Private investors back 'startups' to feed hungry New Brunswick students

·3 min read
Private investors back 'startups' to feed hungry New Brunswick students

In the last province not to have a school food program, Fredericton-based philanthropists Earl and Sandy Kitchen-Brewer are determined to make sure that no student goes hungry in the classroom.

In just a few years, they've invested $723,000 in breakfast, lunch and snack programs that benefit more than 100 schools from the Acadian Peninsula to Saint John.

"It's like a startup, and any type of startup needs funding," said Earl Brewer, co-founder of Plaza Retail REIT, a publicly traded company that lists more than a billion dollars in property assets.

One of the things the Brewers like to see in a proposal is students helping other students.

Mike Heenan/CBC
Mike Heenan/CBC

"They're practising empathy then," said Sandy Kitchen-Brewer. "They'll be the ones to carry on, in the future."

Earlier this year, the Brewer Foundation green-lighted a pitch from the former culinary tech teacher at Southern Victoria High School in Perth-Andover.

Older students helping the younger ones

David Gallagher envisioned high school students making meals for the younger students at Andover Elementary and Perth-Andover Middle School, who would otherwise go without.

The Brewer Foundation kicked in more than $30,000 to help pay for kitchen upgrades and glass-front display fridges so kids could see the milk and snacks inside and grab what they needed.

WATCH | Student volunteers practise empathy by making sure other New Brunswick students don't go hungry during the pandemic.

"The information they wanted to know was so heartwarming," said Carol Godbout, the school community co-ordinator at Andover Elementary.

"It wasn't just here, fill out some forms. It was … 'Tell us about you. Tell us about your community. Tell us about your kids.' It was amazing."

The very latest project to get funding approval is the new hub kitchen in Saint John where meals are made for five elementary schools in high-priority neighbourhoods.

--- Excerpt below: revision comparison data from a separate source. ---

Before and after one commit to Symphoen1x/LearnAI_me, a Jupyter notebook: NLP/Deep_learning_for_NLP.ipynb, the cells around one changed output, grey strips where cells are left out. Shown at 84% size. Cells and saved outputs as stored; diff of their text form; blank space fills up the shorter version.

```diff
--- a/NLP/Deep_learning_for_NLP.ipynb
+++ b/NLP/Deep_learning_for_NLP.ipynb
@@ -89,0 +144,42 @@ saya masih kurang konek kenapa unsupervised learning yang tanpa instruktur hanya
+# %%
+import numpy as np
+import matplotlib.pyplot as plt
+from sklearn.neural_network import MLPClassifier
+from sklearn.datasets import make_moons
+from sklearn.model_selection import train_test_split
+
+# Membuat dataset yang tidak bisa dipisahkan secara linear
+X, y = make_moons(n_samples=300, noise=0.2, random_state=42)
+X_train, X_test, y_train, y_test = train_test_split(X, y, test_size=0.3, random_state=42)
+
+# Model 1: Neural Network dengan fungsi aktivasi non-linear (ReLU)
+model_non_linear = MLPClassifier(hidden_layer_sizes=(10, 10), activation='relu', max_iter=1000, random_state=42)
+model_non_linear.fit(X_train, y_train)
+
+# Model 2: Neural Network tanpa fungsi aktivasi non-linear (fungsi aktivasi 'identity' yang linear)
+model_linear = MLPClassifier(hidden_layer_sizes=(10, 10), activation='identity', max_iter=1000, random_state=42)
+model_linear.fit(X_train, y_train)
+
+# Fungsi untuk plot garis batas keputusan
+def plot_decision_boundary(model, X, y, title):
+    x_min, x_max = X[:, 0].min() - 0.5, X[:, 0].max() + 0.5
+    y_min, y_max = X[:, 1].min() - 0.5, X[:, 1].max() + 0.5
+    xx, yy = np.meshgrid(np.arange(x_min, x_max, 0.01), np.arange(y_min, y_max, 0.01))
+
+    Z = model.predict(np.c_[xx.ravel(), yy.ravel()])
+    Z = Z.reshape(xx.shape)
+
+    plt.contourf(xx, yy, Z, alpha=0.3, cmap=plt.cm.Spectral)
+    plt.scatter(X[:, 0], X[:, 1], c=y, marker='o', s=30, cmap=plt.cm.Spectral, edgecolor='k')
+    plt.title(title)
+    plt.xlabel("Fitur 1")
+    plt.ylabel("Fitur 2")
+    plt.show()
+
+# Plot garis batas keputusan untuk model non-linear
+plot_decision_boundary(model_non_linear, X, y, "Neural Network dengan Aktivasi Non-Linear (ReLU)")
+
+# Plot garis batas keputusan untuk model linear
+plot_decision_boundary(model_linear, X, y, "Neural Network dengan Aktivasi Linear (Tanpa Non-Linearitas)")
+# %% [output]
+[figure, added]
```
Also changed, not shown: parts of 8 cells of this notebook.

Erica Lane, the community engagement co-ordinator for the Anglophone South School District, said they just got word that they'll be getting $24,000 that will, among other things, help them find more space.

3,000 lunches prepared a day

The Brewers say they're determined to keep developing partnerships with local food champions who have a lot of wisdom to offer because they're in the community.

"We're probably making somewhere around 3,000 lunches a day and backpacks on the weekend," said Earl Brewer, totalling up the projects thus far.

"So we're not quite halfway there. We estimate there's probably five to seven thousand kids in the province with no lunch and no access to food."

The 'silent pandemic'

Sandy Kitchen-Brewer said it was her daughter who first opened her eyes to what she calls the "silent pandemic" of kids not having enough to eat in New Brunswick.

That was back in 2016 and within a year, the Brewer Foundation had donated a fully equipped kitchen that sits on the property of Leo Hayes High School, where volunteers still gather every weekday to prep more than 300 lunches for more than a dozen schools in the Fredericton area.

Currently, COVID-19 has made it nearly impossible to meet with the kids who benefit from the programs.

"That's our favourite part," said Sandy. "I think it makes us more aware."

Tanya McBride, who runs the Feed the Lions program, said the kitchen continues to be a huge asset.

"Having this building here on the Leo Hayes campus is amazing for us," she said. "It provides so many opportunities."

McBride said she can't think of any other private citizens who have invested as much time, interest and money.

"Not at this level. It's amazing what Earl and Sandy have done for the whole student hunger program in the province."